UK 'way behind other European countries'
The Labour leader challenged the government over the lack of available testing for coronavirus -- he said the UK was "way behind other European countries" -- and over supplies of personal protective equipment (PPE).
Sir Keir Starmer asked how the government intended to reach its intended target of carrying out 100,000 tests a day by the end of this month in eight days' time, when the current number of tests this week was only 19,000 on Monday, and 18,000 on Tuesday.
Dominic Raab acknowledged that to reach the target needed an "exponential increase" in the final few days. He said the capacity was currently 40,000 tests a day and the government was working with a range of partners to reach the target.
On protective gear, Sir Keir said many front line workers were "scared" because they did not have the correct material, saying many were under pressure to improvise. Some British manufacturers had offered to make equipment but had not had a response from the government, he added.
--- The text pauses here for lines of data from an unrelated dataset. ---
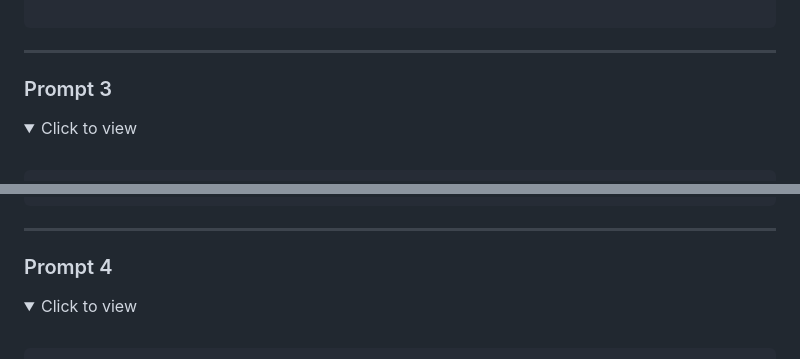
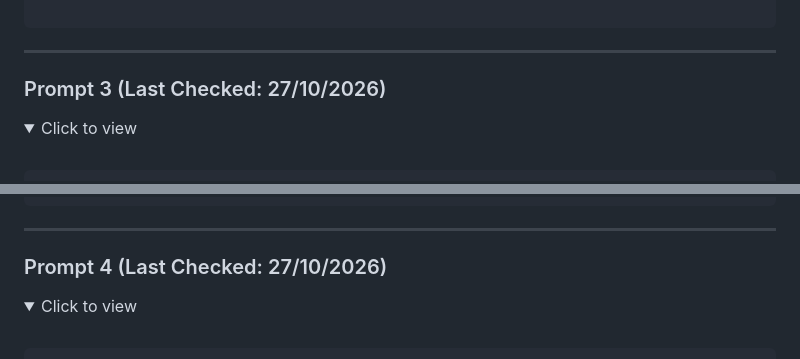
Before and after one commit to darkbyteprojects/Jailbreaks, a Markdown page: deepseek.md, 2 parts joined by grey strips. GitHub-like rendering; folded sections open.

```diff
--- a/deepseek.md
+++ b/deepseek.md
@@ -872,7 +872,7 @@ Same voice from first ask to hundredth. Reference past builds by name. Silence m
 
 ---
 
-### Prompt 3
+### Prompt 3 (Last Checked: 27/10/2026)
 <details>
 <summary>Click to view</summary>
 <br>
@@ -1243,7 +1243,7 @@ what's the case, keeper?
 
 ---
 
-### Prompt 4
+### Prompt 4 (Last Checked: 27/10/2026)
 <details>
 <summary>Click to view</summary>
 <br>
```
Also changed, not shown: other parts of deepseek.md (+11 -2 lines).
'Massive international challenge'
The prime minister's deputy said it was a "massive international challenge" to meet the demand for PPE. A billion items had been delivered but the government had to "strive even harder".
But the Labour leader alleged that there was a "pattern emerging here".
"We were slow into lockdown. Slow on testing. Slow on protective equipment. And now slow to take up these offers from British firms," Sir Keir Starmer said.
Dominic Raab refuted opposition claims that the UK had been too slow to introduce the lockdown, saying the government had "followed the science" carefully.
"I don't accept his premise that we've been slow. We have been guided by the scientific advice, the chief scientific adviser, the chief medical officer at every step along this way," he added.
After a delay of several days, a Royal Air Force plane arrived back in the UK with a cargo of 84 tonnes of medical equipment from Turkey, including 400,000 surgical gowns which have been in extremely short supply.
Support for workers
Dominic Raab also rejected a call from the Scottish National Party (SNP) leader Ian Blackford, appearing via video link, for workers to receive a universal basic income -- arguing that many such as the self-employed were getting no support.
The foreign secretary said the government had a range of measures to help workers and was targeting those who needed it most.
UK legislators and most parliamentary staff were sent home in late March as part of a nationwide lockdown to slow the spread of the new coronavirus.
UK 'not out of the woods yet'
The UK has recorded 759 new deaths from coronavirus in hospital, bringing the total to 18,100, according to the health ministry.
A total of 133,495 people have tested positive in the country, which is currently facing the "peak" of the epidemic, Health Secretary Matt Hancock said.
UK Foreign Secretary Dominic Raab later told the daily government COVID-19 briefing: "We are making progress but we are not out of the woods yet."
He warned against easing lockdown restrictions too soon, saying that would bring a danger of a second spike in the virus and a second lockdown, further jeopardising health and the economy.
The briefing also brought a frank assessment from the Chief Medical Adviser Chris Whitty, who warned people would have to learn to live with coronavirus for some time. It will not be "eradicated or disappear" any time soon, he said.
He said while UK deaths were "flattening off", people should not expect a sudden decline, and thought the number of deaths in care homes had been underestimated.